Mightier Than the Sword Writing doesn’t get much glitzier than the Montblanc Black Myth. The one-of-a-kind, white-gold pen is set with diamonds and black sapphires, with an opal cabochon at its center and a 6.24-carat diamond atop the cap. Inspired by India’s Mughal dynasty, the piece references the era’s legends and history. The dark color scheme is inspired by the story of Shah Jahan and the black Taj Mahal he planned to build; the feather is a tribute to his incredible throne, which famously featured two gilded peacocks; and then there’s the shape, which is curved like the hilt of a traditional Mughal dagger. So let’s make sure you use it to write more than just to-do lists, yes? $1,956,000, montblanc.com Circle of Life The Meditation console by Hervé Van der Straeten is…

the duel

America’s pastime has long been led by tycoons (chewing-gum magnate William Wrigley Jr. presided over the Chicago Cubs just under a century ago), moguls (CNN founder Ted Turner owned the Atlanta Braves) and strange characters (kooky Cleveland Indians owner Bill Veeck aptly titled his autobiography Veeck as in Wreck). As Major League Baseball gets into full swing this month, we check in on a couple of the wealthiest modern-day owners—the San Francisco Giants’ Charles B. Johnson and the Braves’ John C. Malone—to see who is MLB’s ace. JOHN MALONE: MARK SAGLIOCCO/GETTY IMAGES;HATS, BASEBALL PARKS, MASCOTS, RINGS, PLAYERS: SHUTTERSTOCK…

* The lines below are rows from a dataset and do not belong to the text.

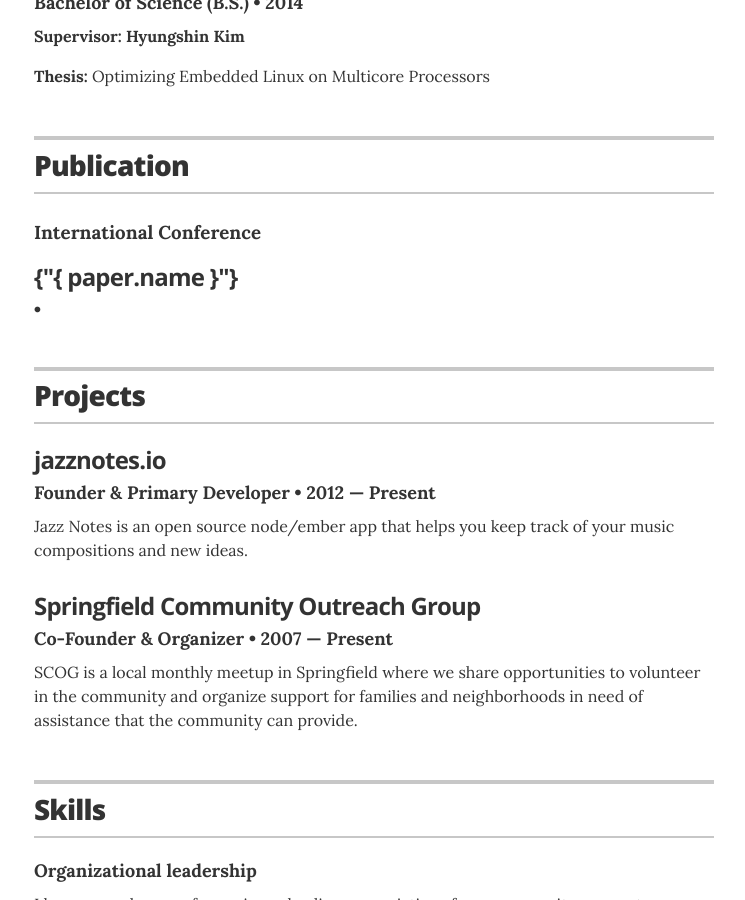
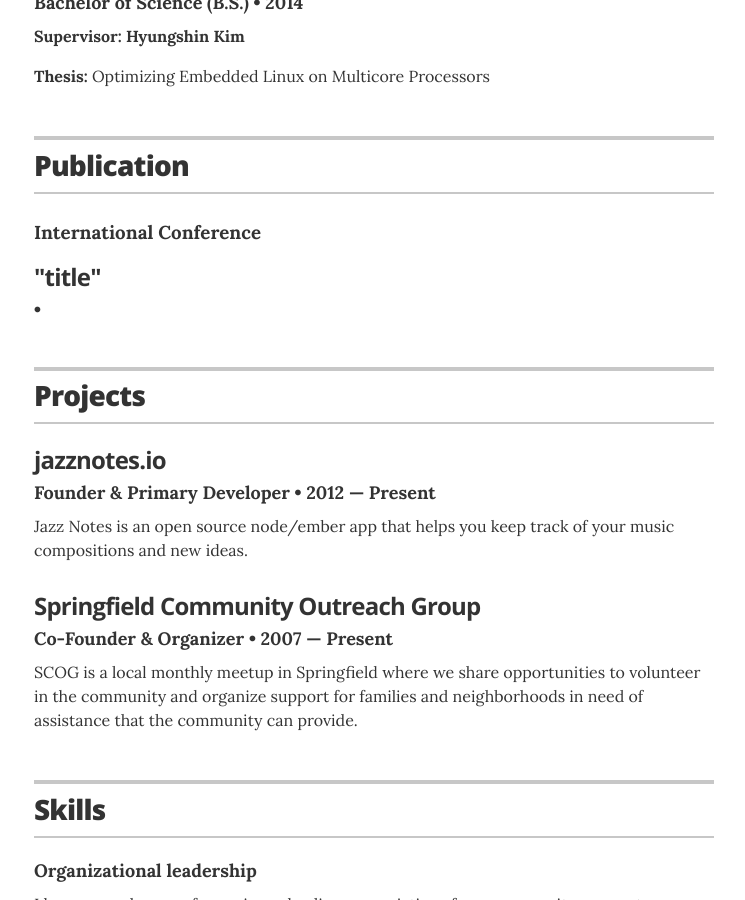
Before and after one commit to sihyeong/sihyeong.github.io, a Jekyll site: the page built from index.html, in a window 1280 px wide and 900 px high, scrolled down 897 px. Shown: the whole window, without its empty margins (266-1011 px from the left). Built offline with Jekyll 4.4.1, drawn with Linux system fonts in a browser that asks for light colours.

Commit message:
Update resume.html

```diff
--- a/_layouts/resume.html
+++ b/_layouts/resume.html
@@ -96,7 +96,7 @@
 
         {% for paper in site.data.i_publication %}
         <div class="resume-item" itemscope itemprop="published" itemtype="http://schema.org/ScholarlyArticle">
-          <h4 class="resume-item-title" itemprop="name">{"{ paper.name }"}</h3>
+          <h4 class="resume-item-title" itemprop="name">"{{ paper.name }}"</h4>
           <h4 class="resume-item-details" itemprop="description">{{ job.position }} &bull; {{ job.duration }}</h4>
         </div><!-- end of resume-item -->
         {% endfor %}
```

on seeing, and being seen

As the walls that have long encircled the art world—race, gender, sexuality, geography—continue to be scaled, breached or knocked down entirely, museum offerings grow ever richer. This month, the Tate Modern in London, the Fondation Louis Vuitton in Paris and the San Francisco Museum of Modern Art are all featuring solo exhibitions of artists who not long ago stood a good chance of being overlooked. The shows here are not only worth seeing—they’re worth the trip. Zanele Muholi Best known for their piercing photographs of the long-overlooked LGBTQ+ community, Muholi has helped define a new breed of “visual activist,” as they put it (the artist uses gender-neutral pronouns). “It’s important to give voice to people who have never been given voices,” says Yasufumi Nakamori, senior curator at London’s Tate Modern. “They’re an important…

sustainability, the root of the (re)issue

Messing with the work of a revered master is usually considered a bad idea. Yet as environmental concerns become more and more top-of-mind, even the design world’s most beloved pieces have come under the sustainability microscope. We’re not suggesting you toss your prized Transat chair—it wouldn’t be very green of you if you did—but if you’re in the market for a re-edition, consider one that reworks the original with more eco-conscious materials and production. “These masterpieces are brought back to life by us editing them,” says Lissa Carmona, CEO of Etel, a Brazilian furniture manufacturer that works in sustainable reissues. “It’s faithful to the original project, but updated per contemporary concerns.” LC1 Armchair Few seats are as instantly recognizable as the one created by Le Corbusier, Pierre Jeanneret and Charlotte Perriand. Cassina’s re-issue…